Analysis of Post-Dryout Heat Transfer in Heated Channels with Spacers
2006 (English)In: Proceedings of the 13th International Heat Transfer Conference, 2006Conference paper (Refereed)
Post-dryout heat transfer plays an important role in safe and economical operations of Light Water Reactors (LWR). This type of heat transfer is avoided under normal operational conditions of nuclear reactors; however, it may occur in emergency situations. To estimate the risk of clad damages due to increase of temperature associated with the occurrence of post-dryout, it is necessary to properly model heat transfer conditions in such situations. Present paper contains results of measurements performed in a high-pressure thermal hydraulic loop at the Reactor Technology Division, Royal Institute of Technology, Stockholm, Sweden. Post-dryout heat transfer was investigated in an annular test section with inner and outer diameters equal to 10 and 21.1 mm, respectively, and heated length equal to 3650 mm. Seven spacers with typical BWR design were located along the test section to keep the heated rod at the centre of the heated tube. Surface temperatures of both inner and outer wall were measured by several thermocouples installed at various locations along the test section. Distributions of wall temperatures were measured for mass flux in a range from 500 to 2000 kg m-2 s-1, inlet subcooling 10 and 40 K, wall heat flux from 480 to 1380 kW m-2 and pressure 7 MPa. The experiments revealed that spacers have a very strong influence on post-dryout heat transfer and very effectively reduce the heated wall temperatures just downstream of their locations. Only for very high powers the dryout patches could cover the whole distance between two neighbouring spacers. Under moderate powers such dryout patches were limited to a close distance to the downstream spacer, where the influence of the upstream spacer already vanished. The influence of various parameters on heat transfer downstream of spacer was investigated. It was concluded that heat transfer enhancement due to spacers is largely under-predicted for flows with relatively low quality. For such flows the effect of droplets impinging heated walls is significant and must properly be taken into account. Clearly, more work is needed to improve the over-all predictability of post-dryout heat transfer in heated channels with spacers.
Place, publisher, year, edition, pages
Research subject SRA - Energy

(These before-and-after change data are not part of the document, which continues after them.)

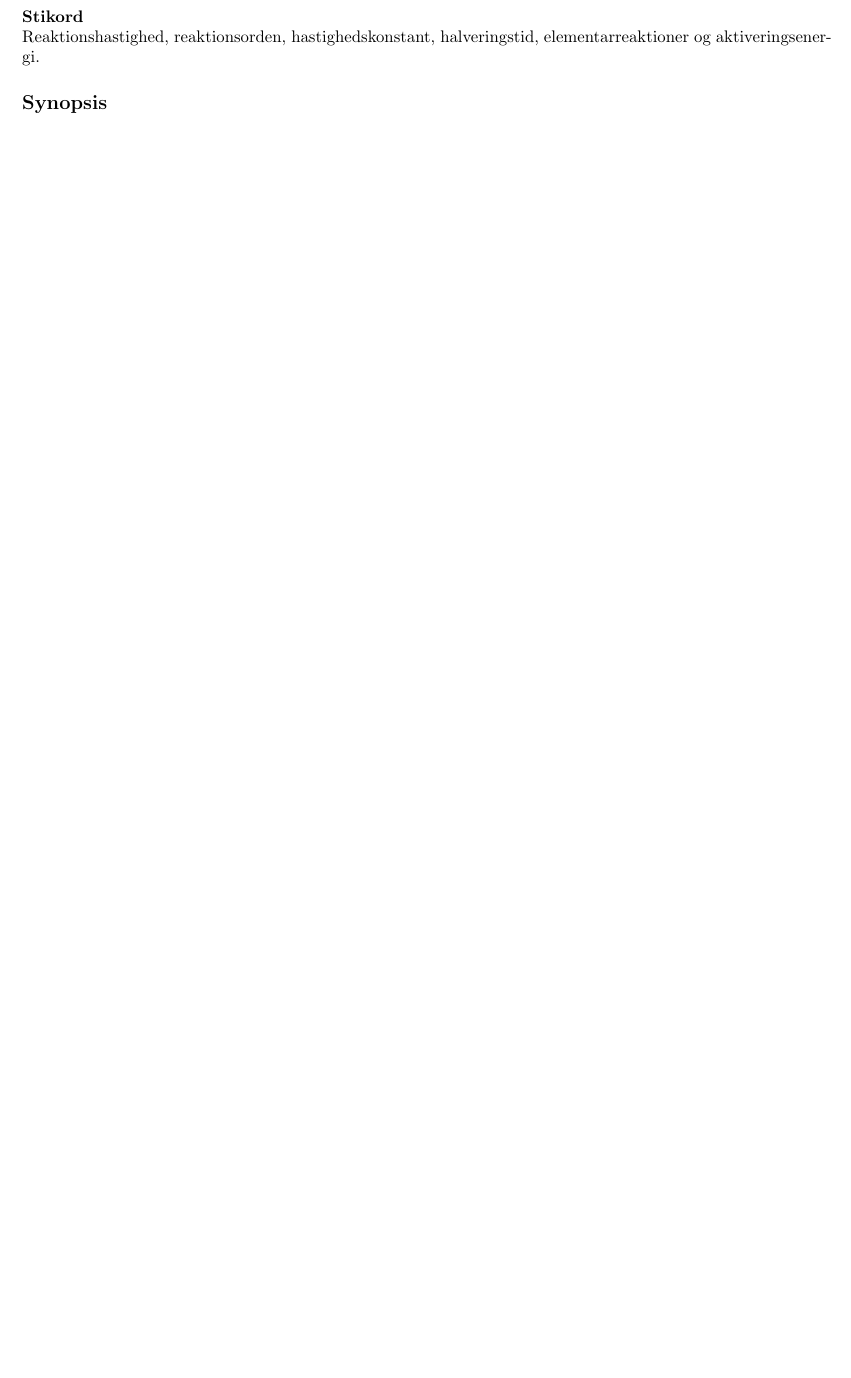
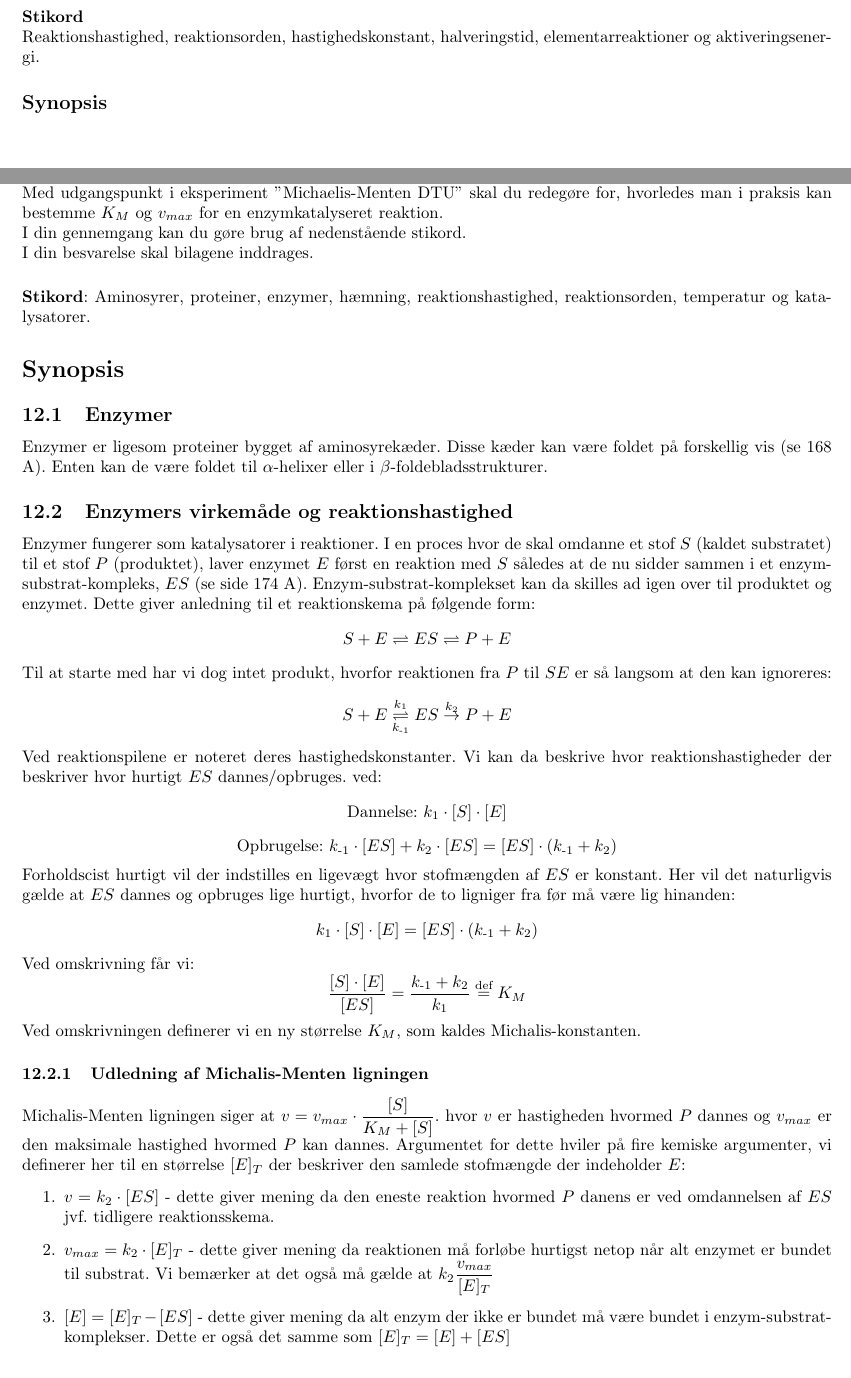
Before and after one commit to mikkelbjoern/KemiA_mundtlig-forberedelse, a LaTeX document (main.tex, which reads Synopser/Hastighed-Enzymkinetik.tex): part of page 12 of 20 before the commit and two parts of pages 13 and 15 of 22 after it, the two joined at a grey line, cut so that both start at the same text, the shorter picture padded with empty space. Compiled offline with pdfLaTeX.

Commit message:
Updates from ShareLaTeX

```diff
--- /dev/null
+++ b/Synopser/Hastighed-Enzymkinetik.tex
@@ -0,0 +1,49 @@
+\textbf{Spørgsmål}\\
+Med udgangspunkt i eksperiment ”Michaelis-Menten DTU” skal du redegøre for, hvorledes man i praksis kan bestemme $K_M$ og $v_{max}$ for en enzymkatalyseret reaktion.
+
+I din gennemgang kan du gøre brug af nedenstående stikord.
+
+I din besvarelse skal bilagene inddrages.
+
+\vspace{.5cm}
+\textbf{Stikord}: Aminosyrer, proteiner, enzymer, hæmning, reaktionshastighed, reaktionsorden, temperatur og katalysatorer.
+
+\section*{Synopsis}
+\subsection{Enzymer}
+Enzymer er ligesom proteiner bygget af aminosyrekæder.
+Disse kæder kan være foldet på forskellig vis (se 168 A).
+Enten kan de være foldet til $\alpha$-helixer eller i $\beta$-foldebladsstrukturer.
+
+\subsection{Enzymers virkemåde og reaktionshastighed}
+Enzymer fungerer som katalysatorer i reaktioner.
+I en proces hvor de skal omdanne et stof $S$ (kaldet substratet) til et stof $P$ (produktet), laver enzymet $E$ først en reaktion med $S$ således at de nu sidder sammen i et enzym-substrat-kompleks, $ES$ (se side 174 A).
+Enzym-substrat-komplekset kan da skilles ad igen over til produktet og enzymet.
+Dette giver anledning til et reaktionskema på følgende form:
+$$ S + E \rightleftharpoons ES \rightleftharpoons P + E  $$
+Til at starte med har vi dog intet produkt, hvorfor reaktionen fra $P$ til $SE$ er så langsom at den kan ignoreres:
+$$ S + E \overset{k_1}{\underset{k_{\text{-}1}}{\rightleftharpoons}} ES \overset{k_2}{\rightarrow} P + E  $$
+Ved reaktionspilene er noteret deres hastighedskonstanter.
+Vi kan da beskrive hvor reaktionshastigheder der beskriver hvor hurtigt $ES$ dannes/opbruges.
+ved:
+$$\text{Dannelse: } k_1 \cdot [S] \cdot [E]$$
+$$\text{Opbrugelse: } k_{\text{-}1} \cdot [ES] + k_2 \cdot [ES]=[ES]\cdot (k_{\text{-}1} + k_2)$$
+Forholdscist hurtigt vil der indstilles en ligevægt hvor stofmængden af $ES$ er konstant.
+Her vil det naturligvis gælde at $ES$ dannes og opbruges lige hurtigt, hvorfor de to ligniger fra før må være lig hinanden:
+$$ k_1 \cdot [S] \cdot [E] = [ES]\cdot (k_{\text{-}1} + k_2) $$
+Ved omskrivning får vi:
+$$ \dfrac{[S] \cdot [E]}{[ES]} = \dfrac{k_{\text{-}1} + k_2}{k_1 } \overset{\text{def}}{=} K_M $$
+Ved omskrivningen definerer vi en ny størrelse $K_M$, som kaldes Michalis-konstanten.
+
+\subsubsection{Udledning af Michalis-Menten ligningen}
+Michalis-Menten ligningen siger at $ v = v_{max} \cdot \dfrac{[S]}{K_M + [S]} $. hvor $v$ er hastigheden hvormed $P$ dannes og $v_{max}$ er den maksimale hastighed hvormed $P$ kan dannes.
+Argumentet for dette hviler på fire kemiske argumenter, vi definerer her til en størrelse $[E]_T$ der beskriver den samlede stofmængde der indeholder $E$:
+\begin{enumerate}
+    \item $v = k_2 \cdot [ES]$ - dette giver mening da den eneste reaktion hvormed $P$ danens er ved omdannelsen af $ES$ jvf. tidligere reaktionsskema.
+    \item $v_{max}=k_2\cdot [E]_T$ - dette giver mening da reaktionen må forløbe hurtigst netop når alt enzymet er bundet til substrat.
+    Vi bemærker at det også må gælde at $k_2  \dfrac{v_{max}}{[E]_T}$
+    \item $[E] = [E]_T - [ES]$ - dette giver mening da alt enzym der ikke er bundet må være bundet i enzym-substrat-komplekser.
+    Dette er også det samme som $[E]_T = [E] + [ES]$
+    \item $[ES]=\dfrac{[S]\cdot [E]}{K_M}$ - dette følger ret direkte af definitionen af $K_M$
+\end{enumerate}
+Selve udledningen starter i ligning 1):
+$$v = k_2 \cdot [ES]$$
```
Also changed, not shown: main.tex (+1 -1 lines), Figurer/MMplot1.PNG (added), Figurer/MMplot2.PNG (added), Synopser/Hastighed-Enzymkinetik.tex (23 more changed lines), 2 other files.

IdentifiersURN: urn:nbn:se:kth:diva-80429OAI: oai:DiVA.org:kth-80429DiVA: diva2:496322
IHTC-13. Sydney, Australia. 13-18 August 2006
QC 201205292012-02-092012-02-092012-05-29Bibliographically approved